A report on the Performance Needs Assessment of the Kenya Health Training System 2011 said some students reported harassment by men lecturers, especially during exam time.
“There are sex engineered grades whereby a male lecturer will require a student to perform sexual favours before being awarded certain grades. Participants reported that some instructors requested female students to give in before they are assisted in their work, and if the student did not comply, she should be given a failing grade,” the report released Wednesday says.
Launched by Public Health and Sanitation Permanent Secretary Mark Bor in Nairobi, the study by Capacity Kenya NGO said women students who reported being harassed by men tutors believed there was no avenue for recourse.
Men participants reported being involved in love triangles and being bullied or harassed by men lecturers who were interested in the same women students.
The report called for development of policies and programmes to protect students from sexual harassment, enforcing existing codes of conduct including sacking of tutors who harassed students and creation of “safe space” for students to anonymously report the vice without fear or reprisal.
The report further called for an end to discrimination of students based on pregnancy.
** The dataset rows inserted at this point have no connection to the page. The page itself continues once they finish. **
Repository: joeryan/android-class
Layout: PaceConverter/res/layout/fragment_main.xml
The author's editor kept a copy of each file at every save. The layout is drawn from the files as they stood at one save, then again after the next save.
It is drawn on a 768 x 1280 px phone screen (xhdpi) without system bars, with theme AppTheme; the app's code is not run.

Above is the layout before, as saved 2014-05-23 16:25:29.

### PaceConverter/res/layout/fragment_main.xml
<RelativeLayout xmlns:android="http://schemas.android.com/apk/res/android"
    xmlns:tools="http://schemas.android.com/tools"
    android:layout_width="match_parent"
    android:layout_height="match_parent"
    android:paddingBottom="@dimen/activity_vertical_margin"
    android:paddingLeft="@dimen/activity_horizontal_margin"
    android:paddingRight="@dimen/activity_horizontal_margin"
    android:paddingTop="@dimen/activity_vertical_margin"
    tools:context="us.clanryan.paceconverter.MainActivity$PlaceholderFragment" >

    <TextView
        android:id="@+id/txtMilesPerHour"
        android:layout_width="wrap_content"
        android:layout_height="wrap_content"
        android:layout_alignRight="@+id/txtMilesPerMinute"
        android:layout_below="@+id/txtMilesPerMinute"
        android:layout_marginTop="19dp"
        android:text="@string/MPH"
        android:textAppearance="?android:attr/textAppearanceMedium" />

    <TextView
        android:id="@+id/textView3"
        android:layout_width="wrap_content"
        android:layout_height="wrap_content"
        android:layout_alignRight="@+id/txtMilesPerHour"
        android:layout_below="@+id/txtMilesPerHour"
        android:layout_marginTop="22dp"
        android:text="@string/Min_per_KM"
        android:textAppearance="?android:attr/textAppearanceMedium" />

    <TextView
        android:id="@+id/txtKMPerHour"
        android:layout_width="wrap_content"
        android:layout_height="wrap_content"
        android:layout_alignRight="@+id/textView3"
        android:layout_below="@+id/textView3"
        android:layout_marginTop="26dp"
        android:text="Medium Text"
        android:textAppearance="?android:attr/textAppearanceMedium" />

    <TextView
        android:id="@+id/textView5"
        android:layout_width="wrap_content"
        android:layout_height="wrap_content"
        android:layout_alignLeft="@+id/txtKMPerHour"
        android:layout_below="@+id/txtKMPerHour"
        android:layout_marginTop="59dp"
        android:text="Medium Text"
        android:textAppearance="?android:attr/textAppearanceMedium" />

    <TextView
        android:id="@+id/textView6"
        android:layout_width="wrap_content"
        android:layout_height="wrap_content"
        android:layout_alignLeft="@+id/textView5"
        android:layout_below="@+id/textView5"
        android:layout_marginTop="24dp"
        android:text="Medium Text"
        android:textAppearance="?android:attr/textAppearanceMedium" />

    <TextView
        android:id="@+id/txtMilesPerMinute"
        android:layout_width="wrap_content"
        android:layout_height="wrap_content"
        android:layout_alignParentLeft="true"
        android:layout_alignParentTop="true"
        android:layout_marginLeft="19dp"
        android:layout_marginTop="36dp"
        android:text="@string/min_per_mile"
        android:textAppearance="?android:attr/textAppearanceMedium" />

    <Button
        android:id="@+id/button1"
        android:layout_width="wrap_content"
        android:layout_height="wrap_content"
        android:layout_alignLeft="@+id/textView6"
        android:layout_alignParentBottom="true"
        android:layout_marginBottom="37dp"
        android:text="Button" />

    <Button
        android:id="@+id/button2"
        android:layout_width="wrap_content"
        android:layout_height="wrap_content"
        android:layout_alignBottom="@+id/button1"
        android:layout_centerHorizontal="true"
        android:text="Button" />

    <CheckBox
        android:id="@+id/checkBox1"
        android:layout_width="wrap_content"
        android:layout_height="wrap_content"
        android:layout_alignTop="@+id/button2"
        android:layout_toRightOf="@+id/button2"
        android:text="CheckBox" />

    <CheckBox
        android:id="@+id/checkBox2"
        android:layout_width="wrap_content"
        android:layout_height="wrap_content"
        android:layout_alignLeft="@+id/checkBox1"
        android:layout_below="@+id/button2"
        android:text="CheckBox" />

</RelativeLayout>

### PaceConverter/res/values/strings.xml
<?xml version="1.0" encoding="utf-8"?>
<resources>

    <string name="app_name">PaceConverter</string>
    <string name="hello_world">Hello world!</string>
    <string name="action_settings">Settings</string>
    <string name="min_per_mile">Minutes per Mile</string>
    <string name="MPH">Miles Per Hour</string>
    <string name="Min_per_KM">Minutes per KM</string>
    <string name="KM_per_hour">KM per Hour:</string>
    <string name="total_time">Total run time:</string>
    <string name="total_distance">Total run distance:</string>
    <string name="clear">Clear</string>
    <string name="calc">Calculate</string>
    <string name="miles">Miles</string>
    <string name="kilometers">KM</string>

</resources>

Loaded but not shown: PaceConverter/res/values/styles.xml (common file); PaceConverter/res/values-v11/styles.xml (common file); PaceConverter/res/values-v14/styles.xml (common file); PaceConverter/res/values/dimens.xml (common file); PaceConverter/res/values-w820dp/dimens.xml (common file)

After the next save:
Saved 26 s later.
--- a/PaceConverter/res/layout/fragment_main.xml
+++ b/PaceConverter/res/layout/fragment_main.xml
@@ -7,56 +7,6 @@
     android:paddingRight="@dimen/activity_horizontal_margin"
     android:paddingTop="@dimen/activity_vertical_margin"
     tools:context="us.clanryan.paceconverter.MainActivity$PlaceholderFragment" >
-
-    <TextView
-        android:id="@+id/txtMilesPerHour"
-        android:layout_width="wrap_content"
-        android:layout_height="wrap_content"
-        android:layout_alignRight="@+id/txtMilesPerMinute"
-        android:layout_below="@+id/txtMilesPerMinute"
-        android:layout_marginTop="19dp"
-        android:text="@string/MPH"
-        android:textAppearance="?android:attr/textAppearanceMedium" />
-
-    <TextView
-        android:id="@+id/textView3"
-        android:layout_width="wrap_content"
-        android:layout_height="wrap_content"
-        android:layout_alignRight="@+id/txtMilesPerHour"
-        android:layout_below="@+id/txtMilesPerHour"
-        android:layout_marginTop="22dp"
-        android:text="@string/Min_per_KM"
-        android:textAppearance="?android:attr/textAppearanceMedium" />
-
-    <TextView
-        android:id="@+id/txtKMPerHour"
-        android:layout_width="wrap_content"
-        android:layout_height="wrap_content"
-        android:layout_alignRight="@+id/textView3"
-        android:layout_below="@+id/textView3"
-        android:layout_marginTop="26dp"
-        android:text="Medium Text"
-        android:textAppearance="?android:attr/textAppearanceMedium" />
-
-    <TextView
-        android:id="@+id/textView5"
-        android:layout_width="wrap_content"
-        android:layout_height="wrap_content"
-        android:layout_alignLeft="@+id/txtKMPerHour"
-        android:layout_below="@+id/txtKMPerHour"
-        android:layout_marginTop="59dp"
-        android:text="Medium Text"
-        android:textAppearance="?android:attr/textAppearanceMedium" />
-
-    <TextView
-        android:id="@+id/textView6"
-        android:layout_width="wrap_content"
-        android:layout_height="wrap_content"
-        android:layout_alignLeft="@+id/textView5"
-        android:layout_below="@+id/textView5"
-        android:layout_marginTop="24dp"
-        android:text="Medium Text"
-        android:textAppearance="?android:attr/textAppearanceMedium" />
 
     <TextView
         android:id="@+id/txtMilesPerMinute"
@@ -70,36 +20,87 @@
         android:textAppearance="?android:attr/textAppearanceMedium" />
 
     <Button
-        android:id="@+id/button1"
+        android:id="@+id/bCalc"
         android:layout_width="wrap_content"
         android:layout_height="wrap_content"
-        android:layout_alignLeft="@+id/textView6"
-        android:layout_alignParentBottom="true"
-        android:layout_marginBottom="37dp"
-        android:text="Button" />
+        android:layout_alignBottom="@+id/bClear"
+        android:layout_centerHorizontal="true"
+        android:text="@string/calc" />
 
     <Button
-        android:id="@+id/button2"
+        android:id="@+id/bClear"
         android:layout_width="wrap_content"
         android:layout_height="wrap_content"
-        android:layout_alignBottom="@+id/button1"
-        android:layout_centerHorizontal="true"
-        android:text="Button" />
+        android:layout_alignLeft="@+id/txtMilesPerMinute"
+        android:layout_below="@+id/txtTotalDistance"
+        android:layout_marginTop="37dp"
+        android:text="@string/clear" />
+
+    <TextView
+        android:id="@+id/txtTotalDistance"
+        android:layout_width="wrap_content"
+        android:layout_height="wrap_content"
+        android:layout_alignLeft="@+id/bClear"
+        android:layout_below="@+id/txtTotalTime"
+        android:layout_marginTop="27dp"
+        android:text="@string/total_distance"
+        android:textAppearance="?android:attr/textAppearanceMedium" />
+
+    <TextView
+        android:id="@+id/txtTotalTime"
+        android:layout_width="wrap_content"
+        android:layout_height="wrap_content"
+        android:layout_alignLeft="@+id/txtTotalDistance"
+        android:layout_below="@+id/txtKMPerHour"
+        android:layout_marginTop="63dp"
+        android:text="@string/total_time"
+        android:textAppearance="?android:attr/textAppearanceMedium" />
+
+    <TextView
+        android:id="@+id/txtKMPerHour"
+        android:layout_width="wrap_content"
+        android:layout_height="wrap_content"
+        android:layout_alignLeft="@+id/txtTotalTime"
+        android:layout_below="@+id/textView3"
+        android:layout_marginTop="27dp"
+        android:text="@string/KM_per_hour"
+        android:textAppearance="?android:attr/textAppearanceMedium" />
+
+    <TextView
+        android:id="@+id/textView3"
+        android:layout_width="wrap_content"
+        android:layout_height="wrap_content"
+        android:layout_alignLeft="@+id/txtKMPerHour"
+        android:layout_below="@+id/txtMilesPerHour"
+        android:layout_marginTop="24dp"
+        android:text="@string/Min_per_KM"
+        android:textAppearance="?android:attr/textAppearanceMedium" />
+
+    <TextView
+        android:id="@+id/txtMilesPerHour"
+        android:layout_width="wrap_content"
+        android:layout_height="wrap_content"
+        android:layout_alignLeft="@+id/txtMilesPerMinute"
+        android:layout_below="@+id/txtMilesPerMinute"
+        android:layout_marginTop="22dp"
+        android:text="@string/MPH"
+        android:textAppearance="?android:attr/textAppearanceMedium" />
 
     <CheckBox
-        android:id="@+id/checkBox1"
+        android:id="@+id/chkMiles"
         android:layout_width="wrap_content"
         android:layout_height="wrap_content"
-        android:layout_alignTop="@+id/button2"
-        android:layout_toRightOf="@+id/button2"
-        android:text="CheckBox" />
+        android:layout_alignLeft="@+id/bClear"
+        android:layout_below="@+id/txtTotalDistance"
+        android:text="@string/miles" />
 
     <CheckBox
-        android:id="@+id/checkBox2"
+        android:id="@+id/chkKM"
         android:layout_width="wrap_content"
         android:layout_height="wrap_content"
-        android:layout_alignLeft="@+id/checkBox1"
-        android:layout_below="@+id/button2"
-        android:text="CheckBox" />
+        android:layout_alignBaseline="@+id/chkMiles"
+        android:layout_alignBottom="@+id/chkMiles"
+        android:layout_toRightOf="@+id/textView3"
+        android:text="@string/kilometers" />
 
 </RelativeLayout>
The students regretted that their women colleagues had been forced to terminate their studies due to pregnancies.
The report proposed that through policy development, pregnant students and those with family responsibilities, should be allowed to continue with their education and work without discrimination.
“Colleges should end punitive policies or practices that target pregnant students and introduce alternatives to reduce drop out rates,” the report said.
The report called for harmonisation of curriculum across institutions offering medical courses and that regulatory bodies should be completely delinked from training institutions.
It also called for better remuneration of medical workers and curriculum review to be at par with technological changes.
The report was sponsored by United States Agency for International Development (USAid).